Thousands of people have joined a demonstration in Egypt’s second city, Alexandria, to condemn a court ruling which allows Hosni Mubarak’s former prime minister to run for president.
Ahmed Shafiq is going up against the Muslim Brotherhood’s Mohamed Morsi in a highly charged run-off this weekend.
“I hope that Morsi will win the election, even if there are some who don’t like him. But he is the one who will bring a successful, new revolution which will overthrow the military council,” one demonstrator said.
Mubarak-appointed judges have also dissolved the Islamist-dominated parliament. A senior member of the Muslim Brotherhood described the court decisions as a “full-fledged coup.”
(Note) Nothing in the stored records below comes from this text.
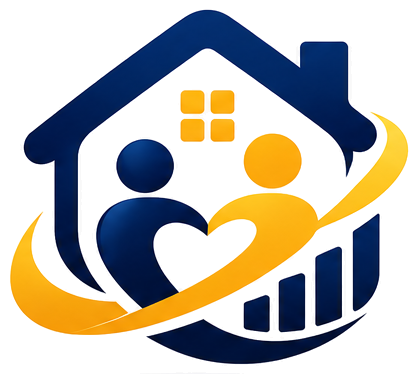
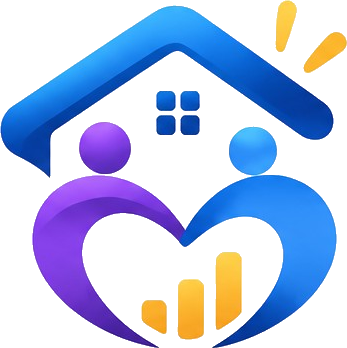
feat(brand): identidad v2 — nuevo isotipo y logotipo
- Isotipo extraído de la nueva marca (fondo transparente, válido en claro y oscuro)
- Icono, icono adaptativo, monocromo, splash, favicon y notificación regenerados
- Paleta: marino #1F2C66, azul claro #60A5FA, morado #8B5CF6, dorado #FBBF24
- Logotipo Op/To/gether con subrayado dorado; deuda pasa a rosa para no confundirse con la marca

diff --git a/src/theme/tokens.ts b/src/theme/tokens.ts
@@ -1,6 +1,7 @@
 /**
  * OpTogether Design System — tokens.
- * Regla 60/30/10: superficies blancas (60), azul marino de marca (30), amarillo como acento (10).
+ * Identidad v2: Azul marino #1F2C66 · Azul claro #60A5FA · Morado #8B5CF6 · Dorado #FBBF24.
+ * Regla 60/30/10: superficies blancas (60), azules/morado de marca (30), dorado como acento (10).
  * Ningún componente debe usar valores literales de color, radio o espaciado: todo sale de aquí.
  */
 
@@ -15,10 +16,22 @@ export const palette = {
   navy100: '#E6E9F6',
   navy50: '#F3F5FB',
 
-  yellow600: '#E0A800',
-  yellow500: '#FFCB2F', // acento
-  yellow300: '#FFE08A',
-  yellow100: '#FFF6D6',
+  yellow600: '#D99A06',
+  yellow500: '#FBBF24', // dorado (acento)
+  yellow300: '#FDE08A',
+  yellow100: '#FEF5D7',
+
+  sky600: '#2563EB',
+  sky500: '#3B82F6',
+  sky400: '#60A5FA', // azul claro (marca)
+  sky100: '#E3EEFE',
+
+  purple700: '#6D28D9',
+  purple500: '#8B5CF6', // morado (marca)
+  purple100: '#EFE9FE',
+
+  rose700: '#BE185D',
+  rose100: '#FCE7F1',
 
   green700: '#0F7A4D',
   green600: '#14935D',
@@ -35,8 +48,6 @@ export const palette = {
   teal600: '#0E7C86',
   teal100: '#DDF3F4',
 
-  violet600: '#6346C9',
-  violet100: '#ECE7FB',
 
   gray950: '#0B0D14',
   gray900: '#13161F',
@@ -74,6 +85,9 @@ export type ThemeColors = {
   onBrand: string;
   accent: string;
   accentSoft: string;
+  brandBlue: string;
+  brandPurple: string;
+  brandPurpleSoft: string;
   onAccent: string;
   positive: string;
   positiveSoft: string;
@@ -118,6 +132,9 @@ export const lightColors: ThemeColors = {
   onBrand: palette.white,
   accent: palette.yellow500,
   accentSoft: palette.yellow100,
+  brandBlue: palette.sky600,
+  brandPurple: palette.purple500,
+  brandPurpleSoft: palette.purple100,
   onAccent: palette.navy950,
   positive: palette.green600,
   positiveSoft: palette.green100,
@@ -131,12 +148,12 @@ export const lightColors: ThemeColors = {
   excess: palette.red600,
   savings: palette.teal600,
   savingsSoft: palette.teal100,
-  debt: palette.violet600,
-  debtSoft: palette.violet100,
+  debt: palette.rose700,
+  debtSoft: palette.rose100,
   fund: palette.yellow600,
   fundSoft: palette.yellow100,
-  contribution: palette.navy600,
-  contributionSoft: palette.navy100,
+  contribution: palette.sky600,
+  contributionSoft: palette.sky100,
   overlay: 'rgba(14,21,56,0.45)',
   skeleton: palette.gray100,
   tabBar: palette.white,
@@ -161,6 +178,9 @@ export const darkColors: ThemeColors = {
   onBrand: palette.white,
   accent: palette.yellow500,
   accentSoft: '#3A3216',
+  brandBlue: palette.sky400,
+  brandPurple: '#A78BFA',
+  brandPurpleSoft: '#2A2147',
   onAccent: palette.navy950,
   positive: palette.green500,
   positiveSoft: '#11301F',
@@ -174,12 +194,12 @@ export const darkColors: ThemeColors = {
   excess: '#F2564B',
   savings: '#2EB8C4',
   savingsSoft: '#0F2F33',
-  debt: '#9C84F0',
-  debtSoft: '#251C42',
+  debt: '#F472B6',
+  debtSoft: '#3A1528',
   fund: palette.yellow500,
   fundSoft: '#3A3216',
-  contribution: '#8C9BE6',
-  contributionSoft: '#1E2547',
+  contribution: palette.sky400,
+  contributionSoft: '#152A4A',
   overlay: 'rgba(0,0,0,0.6)',
   skeleton: palette.gray800,
   tabBar: palette.gray900,

diff --git a/src/components/brand/Logo.tsx b/src/components/brand/Logo.tsx
@@ -1,29 +1,31 @@
 import React from 'react';
 import { Image, View } from 'react-native';
 import { useTheme } from '../../theme/ThemeProvider';
-import { radius, space } from '../../theme/tokens';
+import { space } from '../../theme/tokens';
 import { Text } from '../ui/Text';
 
+/** Isotipo (casa, pareja y corazón con barras). Fondo transparente: funciona en claro y oscuro. */
 export function Isotype({ size = 72 }: { size?: number }) {
-  const { dark } = useTheme();
-  const img = <Image source={require('../../../assets/brand/isotype.png')} style={{ width: size, height: size * 0.9 }} resizeMode="contain" accessibilityLabel="OpTogether" />;
-  if (!dark) return img;
   return (
-    <View style={{ backgroundColor: '#FFFFFF', borderRadius: radius.lg, padding: size * 0.12 }}>{img}</View>
+    <Image source={require('../../../assets/brand/isotype.png')} style={{ width: size, height: size }} resizeMode="contain" accessibilityLabel="OpTogether" />
   );
 }
 
+/** Logotipo: "Op" marino · "To" azul · "gether" morado, con subrayado dorado. */
 export function Wordmark({ size = 'lg', tagline = true }: { size?: 'md' | 'lg'; tagline?: boolean }) {
+  const { colors, dark } = useTheme();
+  const v = size === 'lg' ? 'display' : 'h1';
   return (
-    <View style={{ alignItems: 'center', gap: space[1] }}>
-      <Text variant={size === 'lg' ? 'display' : 'h1'} color="brand" style={{ letterSpacing: -1 }}>
-        Op<Text variant={size === 'lg' ? 'display' : 'h1'} color="text" style={{ letterSpacing: -1 }}>Together</Text>
+    <View style={{ alignItems: 'center', gap: space[1] }} accessible accessibilityLabel="OpTogether. Construyendo nuestro futuro, juntos">
+      <Text variant={v} style={{ letterSpacing: -1 }} color={dark ? '#FFFFFF' : colors.brand}>
+        Op
+        <Text variant={v} color={colors.brandBlue} style={{ letterSpacing: -1 }}>To</Text>
+        <Text variant={v} color={colors.brandPurple} style={{ letterSpacing: -1 }}>gether</Text>
       </Text>
       {tagline && (
-        <View style={{ flexDirection: 'row', alignItems: 'center', gap: space[2] }}>
-          <View style={{ width: 16, height: 2, borderRadius: 1, backgroundColor: '#FFCB2F' }} />
-          <Text variant="caption" color="textSecondary">Construyendo nuestro futuro, juntos</Text>
-          <View style={{ width: 16, height: 2, borderRadius: 1, backgroundColor: '#FFCB2F' }} />
+        <View style={{ alignItems: 'center', gap: 4 }}>
+          <Text variant="caption" color="textSecondary" style={{ letterSpacing: 0.6 }}>Construyendo nuestro futuro, juntos</Text>
+          <View style={{ width: 90, height: 3, borderRadius: 2, backgroundColor: colors.accent, alignSelf: 'flex-end', transform: [{ rotate: '-2deg' }] }} />
         </View>
       )}
     </View>

diff --git a/src/config/initialSetup.ts b/src/config/initialSetup.ts
@@ -17,8 +17,8 @@ export type SetupCategory = {
 };
 
 export const INITIAL_MEMBERS = [
-  { name: 'Eudys', income: 42550, color: '#1F2C66' },
-  { name: 'Mei', income: 16180, color: '#FFCB2F' },
+  { name: 'Eudys', income: 42550, color: '#2563EB' },
+  { name: 'Mei', income: 16180, color: '#8B5CF6' },
 ];
 
 /** % asignado a Mei; Eudys = 100 - pct. */
@@ -26,17 +26,17 @@ export const INITIAL_CATEGORIES: SetupCategory[] = [
   { name: 'Alquiler', icon: 'home', color: '#1F2C66', amount: 15000, partnerPct: 25, is_variable: false, kind: 'expense', bill: { kind: 'rent', due_day: 1, amount_type: 'fixed' } },
   { name: 'Supermercado', icon: 'cart', color: '#14935D', amount: 12000, partnerPct: 25, is_variable: true, kind: 'expense', bill: null },
   { name: 'Internet', icon: 'wifi', color: '#3D4E99', amount: 1500, partnerPct: 25, is_variable: false, kind: 'expense', bill: { kind: 'internet', due_day: 15, amount_type: 'fixed' } },
-  { name: 'Electricidad', icon: 'zap', color: '#E0A800', amount: 1000, partnerPct: 25, is_variable: true, kind: 'expense', bill: { kind: 'electricity', due_day: 20, amount_type: 'variable' } },
+  { name: 'Electricidad', icon: 'zap', color: '#D99A06', amount: 1000, partnerPct: 25, is_variable: true, kind: 'expense', bill: { kind: 'electricity', due_day: 20, amount_type: 'variable' } },
   { name: 'Gas', icon: 'flame', color: '#C2570C', amount: 1000, partnerPct: 25, is_variable: true, kind: 'expense', bill: { kind: 'gas', due_day: 25, amount_type: 'variable' } },
   { name: 'Caja chica', icon: 'wallet', color: '#0E7C86', amount: 4000, partnerPct: 50, is_variable: true, kind: 'fund', fund_key: 'petty' },
-  { name: 'Salidas', icon: 'party', color: '#6346C9', amount: 3000, partnerPct: 50, is_variable: true, kind: 'fund', fund_key: 'outings' },
+  { name: 'Salidas', icon: 'party', color: '#8B5CF6', amount: 3000, partnerPct: 50, is_variable: true, kind: 'fund', fund_key: 'outings' },
 ];
 
 export const INITIAL_SAVINGS = { name: 'Ahorro conjunto', partnerAmount: 1000, otherAmount: 1000 };
 
 export const INITIAL_FUNDS = [
   { key: 'petty', name: 'Caja chica', kind: 'petty_cash', icon: 'wallet', color: '#0E7C86' },
-  { key: 'outings', name: 'Fondo de salidas', kind: 'outings', icon: 'party', color: '#6346C9' },
+  { key: 'outings', name: 'Fondo de salidas', kind: 'outings', icon: 'party', color: '#8B5CF6' },
   { key: 'common', name: 'Fondo común', kind: 'common', icon: 'users', color: '#1F2C66' },
   { key: 'emergency', name: 'Fondo de emergencia', kind: 'emergency', icon: 'shield', color: '#D92D20' },
 ];

diff --git a/src/lib/export.ts b/src/lib/export.ts
@@ -44,8 +44,8 @@ export async function exportPDF(opts: { title: string; subtitle: string; kpis: {
   const html = `<!DOCTYPE html><html><head><meta charset="utf-8"/><style>
     *{font-family:-apple-system,Roboto,Helvetica,Arial,sans-serif;color:#0E1538}
     body{padding:28px}
-    .brand{display:flex;justify-content:space-between;align-items:center;border-bottom:3px solid #FFCB2F;padding-bottom:12px;margin-bottom:18px}
-    .logo{font-size:22px;font-weight:800;color:#1F2C66}.logo span{color:#0E1538}
+    .brand{display:flex;justify-content:space-between;align-items:center;border-bottom:3px solid #FBBF24;padding-bottom:12px;margin-bottom:18px}
+    .logo{font-size:22px;font-weight:800;color:#1F2C66}.logo .to{color:#2563EB}.logo .g{color:#8B5CF6}
     h1{font-size:20px;margin:0}.sub{color:#5A6175;font-size:12px}
     .kpis{display:flex;gap:10px;margin:16px 0}.kpi{flex:1;background:#F3F5FB;border-radius:10px;padding:10px}
     .kpi b{display:block;font-size:16px;color:#1F2C66}.kpi small{color:#5A6175;font-size:11px}
@@ -57,7 +57,7 @@ export async function exportPDF(opts: { title: string; subtitle: string; kpis: {
     .num{text-align:right;font-variant-numeric:tabular-nums}
     footer{margin-top:24px;color:#7A8194;font-size:10px}
   </style></head><body>
-  <div class="brand"><div class="logo">Op<span>Together</span></div><div class="sub">Generado ${esc(new Date().toLocaleString('es-DO'))}</div></div>
+  <div class="brand"><div class="logo">Op<span class="to">To</span><span class="g">gether</span></div><div class="sub">Generado ${esc(new Date().toLocaleString('es-DO'))}</div></div>
   <h1>${esc(opts.title)}</h1><div class="sub">${esc(opts.subtitle)}</div>
   <div class="kpis">${opts.kpis.map((k) => `<div class="kpi"><small>${esc(k.label)}</small><b>${esc(formatMoney(k.value))}</b></div>`).join('')}</div>
   ${opts.sheets.map((s) => `<h2>${esc(s.name)}</h2><table><thead><tr>${s.headers.map((h) => `<th>${esc(h)}</th>`).join('')}</tr></thead><tbody>${s.rows.map((r) => `<tr>${r.map((c) => `<td class="${typeof c === 'number' ? 'num' : ''}">${esc(typeof c === 'number' ? formatMoney(c) : c)}</td>`).join('')}</tr>`).join('')}</tbody></table>`).join('')}

diff --git a/src/components/charts/Charts.tsx b/src/components/charts/Charts.tsx
@@ -6,9 +6,9 @@ import { fonts, space } from '../../theme/tokens';
 import { Text } from '../ui/Text';
 import { formatMoney } from '../../lib/money';
 
-/** Paleta categórica derivada de la marca (validada para contraste en claro/oscuro). */
-export const CHART_COLORS = ['#1F2C66', '#FFCB2F', '#0E7C86', '#6346C9', '#14935D', '#C2570C', '#7C88C2', '#D92D20', '#3D4E99', '#E0A800'];
-export const CHART_COLORS_DARK = ['#8C9BE6', '#FFCB2F', '#2EB8C4', '#9C84F0', '#1DB173', '#F08A3E', '#C9CFEA', '#F2564B', '#5C6FD1', '#FFE08A'];
+/** Paleta categórica derivada de la identidad v2 (marino, morado, azul claro, dorado + apoyo). */
+export const CHART_COLORS = ['#1F2C66', '#8B5CF6', '#60A5FA', '#FBBF24', '#0E7C86', '#14935D', '#C2570C', '#BE185D', '#2563EB', '#7C88C2'];
+export const CHART_COLORS_DARK = ['#8C9BE6', '#A78BFA', '#60A5FA', '#FBBF24', '#2EB8C4', '#1DB173', '#F08A3E', '#F472B6', '#3B82F6', '#C9CFEA'];
 
 export function useChartColors() {
   const { dark } = useTheme();

diff --git a/src/app/(app)/(tabs)/index.tsx b/src/app/(app)/(tabs)/index.tsx
@@ -216,7 +216,7 @@ function HeroStat({ label, value, count, warn }: { label: string; value?: number
         <Money value={value} variant="amountS" color="onBrand" compact />
       ) : (
         <View style={{ flexDirection: 'row', alignItems: 'center', gap: 4 }}>
-          {warn && <Icon name="alert" size={14} color="#FFCB2F" />}
+          {warn && <Icon name="alert" size={14} color="#FBBF24" />}
           <Text variant="amountS" color={warn ? 'accent' : 'onBrand'}>{count}</Text>
         </View>
       )}

diff --git a/src/lib/notifications.ts b/src/lib/notifications.ts
@@ -25,7 +25,7 @@ export async function ensureChannel() {
       // eslint-disable-next-line import/namespace -- enum re-exportado (falso positivo)
       importance: Notifications.AndroidImportance.HIGH,
       vibrationPattern: [0, 200, 120, 200],
-      lightColor: '#FFCB2F',
+      lightColor: '#FBBF24',
     });
   }
 }

diff --git a/docs/DESIGN.md b/docs/DESIGN.md
@@ -2,12 +2,23 @@
 
 Tokens en `src/theme/tokens.ts`; ningún componente usa colores, radios o espaciados literales.
 
+## Identidad (v2)
+Isotipo: casa + pareja formando un corazón con barras de crecimiento (`assets/brand/isotype.png`,
+extraído de `assets/brand/branding-source-v2.jpg`). Logotipo: **Op** marino · **To** azul · **gether** morado,
+lema *“Construyendo nuestro futuro, juntos”* con subrayado dorado.
+
+| Color | Hex | Uso |
+|---|---|---|
+| Azul marino | `#1F2C66` | Marca principal: navegación, encabezado del inicio, botones primarios |
+| Azul claro | `#60A5FA` (`#2563EB` en texto) | Marca secundaria, aportaciones, miembro Eudys |
+| Morado | `#8B5CF6` | Marca secundaria, logotipo, miembro Mei |
+| Dorado | `#FBBF24` | Acento (≈10 %): botón de registro rápido, progreso, no leídos |
+
 ## Color (60 / 30 / 10)
-- **60 % blanco / superficies** (`surface`, `background`).
-- **30 % azul marino de marca `#1F2C66`** (`brand`): navegación, encabezado del inicio, acciones primarias.
-- **10 % amarillo `#FFCB2F`** (`accent`): botón de registro rápido, progreso del presupuesto en el inicio, indicadores no leídos.
-- Semánticos financieros, uno por concepto: presupuesto `budget`, gasto `spent`, disponible `available` (verde),
-  exceso `excess` (rojo), ahorro `savings` (teal), deuda `debt` (violeta), fondos `fund` (ámbar), aportaciones `contribution`.
+- **60 % blanco / superficies**, **30 % azules y morado de marca**, **10 % dorado**.
+- Semánticos financieros, uno por concepto y nunca un color de marca: presupuesto `budget` (marino),
+  gasto `spent`, disponible `available` (verde), exceso `excess` (rojo), ahorro `savings` (teal),
+  deuda `debt` (rosa oscuro), fondos `fund` (ámbar), aportaciones `contribution` (azul).
 - Tema oscuro completo con los mismos roles.
 
 ## Tipografía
With Shafiq in the running to be president, the stage is set for the military and remnants of the old regime to keep a grip on power.
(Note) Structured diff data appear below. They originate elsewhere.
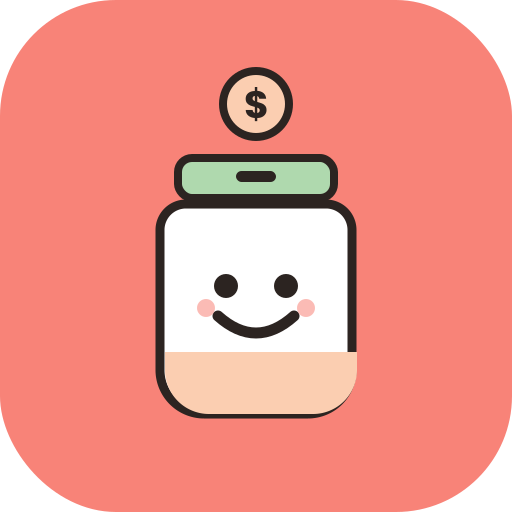
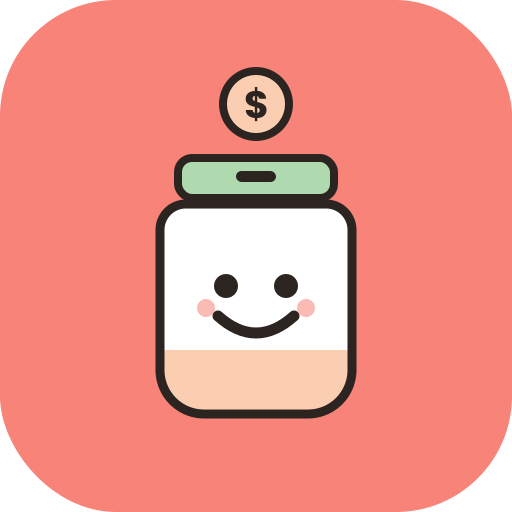
Add files via upload

Changed region(s): [[0.3438, 0.6875, 0.7188, 0.8125], [0.3438, 0.6562, 0.6562, 0.6875]]

diff --git a/sw.js b/sw.js
@@ -1,6 +1,6 @@
 /* Stash service worker — network-first for the app so updates ALWAYS reach users,
    cache as offline fallback. Bump CACHE to force-clear old static assets. */
-const CACHE = 'stash-v1';
+const CACHE = 'stash-v2';
 const ASSETS = ['./', './index.html', './manifest.json', './icon-192.png', './icon-512.png', './icon-180.png'];
 
 self.addEventListener('install', e => {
Some voters do not want him or Morsi to get the top job and are threatening to boycott the election run-off altogether.
“I think it’s going to be like a big war in the country. A lot of people think the same,” one woman said.
Many voters see the election as reproducing the same battle lines that have dominated Egypt’s stale politics for years. The pitting of a man who, like every president for six decades, comes from the military, against their perrenial antagonist – the Muslim Brotherhood.